(Stored data)
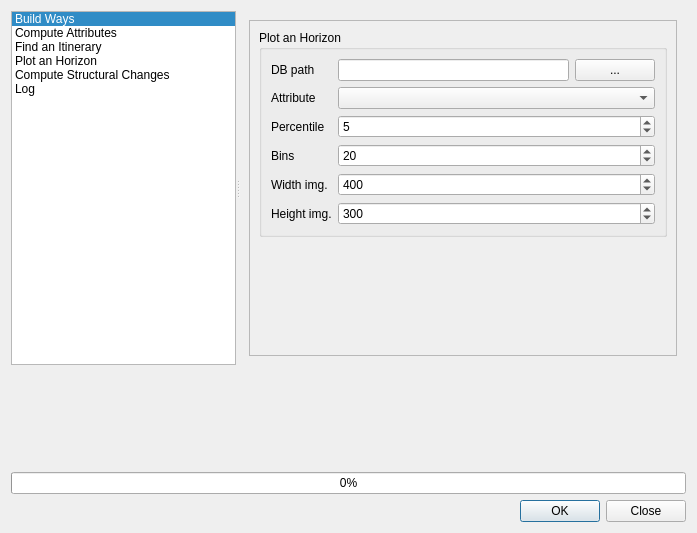
The window that src/morpheo/gui/ui/morpheo_dialog.ui (MorphoCity/morpheo-plugin) describes before a commit, drawn with Qt 5.
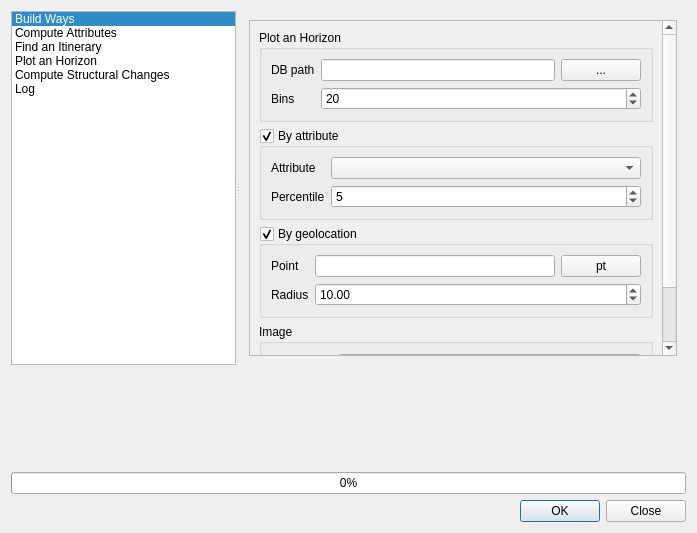
The same window after the commit. The open tabs and pages were chosen to show the change.

Commit message: QGIS Plugin: add Horizon from selection

The edit to the form file:
```diff
--- a/src/morpheo/gui/ui/morpheo_dialog.ui
+++ b/src/morpheo/gui/ui/morpheo_dialog.ui
@@ -861,8 +861,8 @@
                <rect>
                 <x>0</x>
                 <y>0</y>
-                <width>278</width>
-                <height>248</height>
+                <width>412</width>
+                <height>424</height>
                </rect>
               </property>
               <property name="sizePolicy">
@@ -884,9 +884,6 @@
                   <string>Plot an Horizon</string>
                  </property>
                  <layout class="QGridLayout" name="gridLayout_9">
-                  <item row="1" column="1">
-                   <widget class="QComboBox" name="cbxHorizonWayAttribute"/>
-                  </item>
                   <item row="0" column="1">
                    <layout class="QHBoxLayout" name="horizontalLayout_11">
                     <item>
@@ -908,23 +905,6 @@
                     </property>
                    </widget>
                   </item>
-                  <item row="2" column="0">
-                   <widget class="QLabel" name="lHorizonPercentile">
-                    <property name="text">
-                     <string>Percentile</string>
-                    </property>
-                   </widget>
-                  </item>
-                  <item row="2" column="1">
-                   <widget class="QSpinBox" name="spxHorizonPercentile">
-                    <property name="minimum">
-                     <number>1</number>
-                    </property>
-                    <property name="value">
-                     <number>5</number>
-                    </property>
-                   </widget>
-                  </item>
                   <item row="3" column="1">
                    <widget class="QSpinBox" name="spxHorizonPlotBins">
                     <property name="minimum">
@@ -935,45 +915,6 @@
                     </property>
                    </widget>
                   </item>
-                  <item row="1" column="0">
-                   <widget class="QLabel" name="lHorizonWayAttribute">
-                    <property name="text">
-                     <string>Attribute</string>
-                    </property>
-                   </widget>
-                  </item>
-                  <item row="4" column="1">
-                   <widget class="QSpinBox" name="spxHorizonPlotWidth">
-                    <property name="minimum">
-                     <number>10</number>
-                    </property>
-                    <property name="maximum">
-                     <number>2000</number>
-                    </property>
-                    <property name="singleStep">
-                     <number>10</number>
-                    </property>
-                    <property name="value">
-                     <number>400</number>
-                    </property>
-                   </widget>
-                  </item>
-                  <item row="5" column="1">
-                   <widget class="QSpinBox" name="spxHorizonPlotHeight">
-                    <property name="minimum">
-                     <number>10</number>
-                    </property>
-                    <property name="maximum">
-                     <number>2000</number>
-                    </property>
-                    <property name="singleStep">
-                     <number>10</number>
-                    </property>
-                    <property name="value">
-                     <number>300</number>
-                    </property>
-                   </widget>
-                  </item>
                   <item row="3" column="0">
                    <widget class="QLabel" name="lHorizonPlotBins">
                     <property name="text">
@@ -981,14 +922,175 @@
                     </property>
                    </widget>
                   </item>
-                  <item row="4" column="0">
+                 </layout>
+                </widget>
+               </item>
+               <item>
+                <widget class="QGroupBox" name="grpHorizonAttribute">
+                 <property name="sizePolicy">
+                  <sizepolicy hsizetype="Preferred" vsizetype="Maximum">
+                   <horstretch>0</horstretch>
+                   <verstretch>0</verstretch>
+                  </sizepolicy>
+                 </property>
+                 <property name="title">
+                  <string>By attribute</string>
+                 </property>
+                 <property name="checkable">
+                  <bool>true</bool>
+                 </property>
+                 <layout class="QGridLayout" name="gridLayout_14">
+                  <item row="0" column="0">
+                   <widget class="QLabel" name="lHorizonWayAttribute">
+                    <property name="text">
+                     <string>Attribute</string>
+                    </property>
+                   </widget>
+                  </item>
+                  <item row="0" column="1">
+                   <widget class="QComboBox" name="cbxHorizonWayAttribute">
+                    <property name="sizePolicy">
+                     <sizepolicy hsizetype="Expanding" vsizetype="Fixed">
+                      <horstretch>0</horstretch>
+                      <verstretch>0</verstretch>
+                     </sizepolicy>
+                    </property>
+                   </widget>
+                  </item>
+                  <item row="1" column="0">
+                   <widget class="QLabel" name="lHorizonPercentile">
+                    <property name="text">
+                     <string>Percentile</string>
+                    </property>
+                   </widget>
+                  </item>
+                  <item row="1" column="1">
+                   <widget class="QSpinBox" name="spxHorizonPercentile">
+                    <property name="minimum">
+                     <number>1</number>
+                    </property>
+                    <property name="value">
+                     <number>5</number>
+                    </property>
+                   </widget>
+                  </item>
+                 </layout>
+                </widget>
+               </item>
+               <item>
+                <widget class="QGroupBox" name="grpHorizonGeo">
+                 <property name="title">
+                  <string>By geolocation</string>
+                 </property>
+                 <property name="checkable">
+                  <bool>true</bool>
+                 </property>
+                 <layout class="QGridLayout" name="gridLayout_15">
+                  <item row="0" column="0">
+                   <widget class="QLabel" name="label">
+                    <property name="text">
+                     <string>Point</string>
+                    </property>
+                   </widget>
+                  </item>
+                  <item row="0" column="1">
+                   <layout class="QHBoxLayout" name="horizontalLayout_6">
+                    <item>
+                     <widget class="QLineEdit" name="letHorizonGeoPoint"/>
+                    </item>
+                    <item>
+                     <widget class="QPushButton" name="pbnHorizonGeoPoint">
+                      <property name="text">
+                       <string>pt</string>
+                      </property>
+                     </widget>
+                    </item>
+                   </layout>
+                  </item>
+                  <item row="1" column="1">
+                   <widget class="QDoubleSpinBox" name="spxHorizonGeoRadius">
+                    <property name="maximum">
+                     <double>99999.990000000005239</double>
+                    </property>
+                    <property name="value">
+                     <double>10.000000000000000</double>
+                    </property>
+                   </widget>
+                  </item>
+                  <item row="1" column="0">
+                   <widget class="QLabel" name="label_2">
+                    <property name="text">
+                     <string>Radius</string>
+                    </property>
+                   </widget>
+                  </item>
+                 </layout>
+                </widget>
+               </item>
+               <item>
+                <widget class="QGroupBox" name="grpHorizonImage">
+                 <property name="sizePolicy">
+                  <sizepolicy hsizetype="Preferred" vsizetype="Maximum">
+                   <horstretch>0</horstretch>
+                   <verstretch>0</verstretch>
+                  </sizepolicy>
+                 </property>
+                 <property name="title">
+                  <string>Image</string>
+                 </property>
+                 <layout class="QGridLayout" name="gridLayout_13">
+                  <item row="0" column="0">
                    <widget class="QLabel" name="lHorizonPlotWidth">
                     <property name="text">
                      <string>Width img.</string>
                     </property>
                    </widget>
                   </item>
-                  <item row="5" column="0">
+                  <item row="0" column="1">
+                   <widget class="QSpinBox" name="spxHorizonPlotWidth">
+                    <property name="sizePolicy">
+                     <sizepolicy hsizetype="Expanding" vsizetype="Fixed">
+                      <horstretch>0</horstretch>
+                      <verstretch>0</verstretch>
+                     </sizepolicy>
+                    </property>
+                    <property name="minimum">
+                     <number>10</number>
+                    </property>
+                    <property name="maximum">
+                     <number>2000</number>
+                    </property>
+                    <property name="singleStep">
+                     <number>10</number>
+                    </property>
+                    <property name="value">
+                     <number>400</number>
+                    </property>
+                   </widget>
+                  </item>
+                  <item row="1" column="1">
+                   <widget class="QSpinBox" name="spxHorizonPlotHeight">
+                    <property name="sizePolicy">
+                     <sizepolicy hsizetype="Expanding" vsizetype="Fixed">
+                      <horstretch>0</horstretch>
+                      <verstretch>0</verstretch>
+                     </sizepolicy>
+                    </property>
+                    <property name="minimum">
+                     <number>10</number>
+                    </property>
+                    <property name="maximum">
+                     <number>2000</number>
+                    </property>
+                    <property name="singleStep">
+                     <number>10</number>
+                    </property>
+                    <property name="value">
+                     <number>300</number>
+                    </property>
+                   </widget>
+                  </item>
+                  <item row="1" column="0">
                    <widget class="QLabel" name="lHorizonPlotHeight">
                     <property name="text">
                      <string>Height img.</string>
```
Left out of the diff: 21 changed lines with no effect on the pictures. The commit also changes 1 other file.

> [Required action]:
Among the lines above, find those with the word "QSpinBox" and list them.

> [Exercise solution]:
-                   <widget class="QSpinBox" name="spxHorizonPercentile">
                    <widget class="QSpinBox" name="spxHorizonPlotBins">
-                   <widget class="QSpinBox" name="spxHorizonPlotWidth">
-                   <widget class="QSpinBox" name="spxHorizonPlotHeight">
+                   <widget class="QSpinBox" name="spxHorizonPercentile">
+                   <widget class="QSpinBox" name="spxHorizonPlotWidth">
+                   <widget class="QSpinBox" name="spxHorizonPlotHeight">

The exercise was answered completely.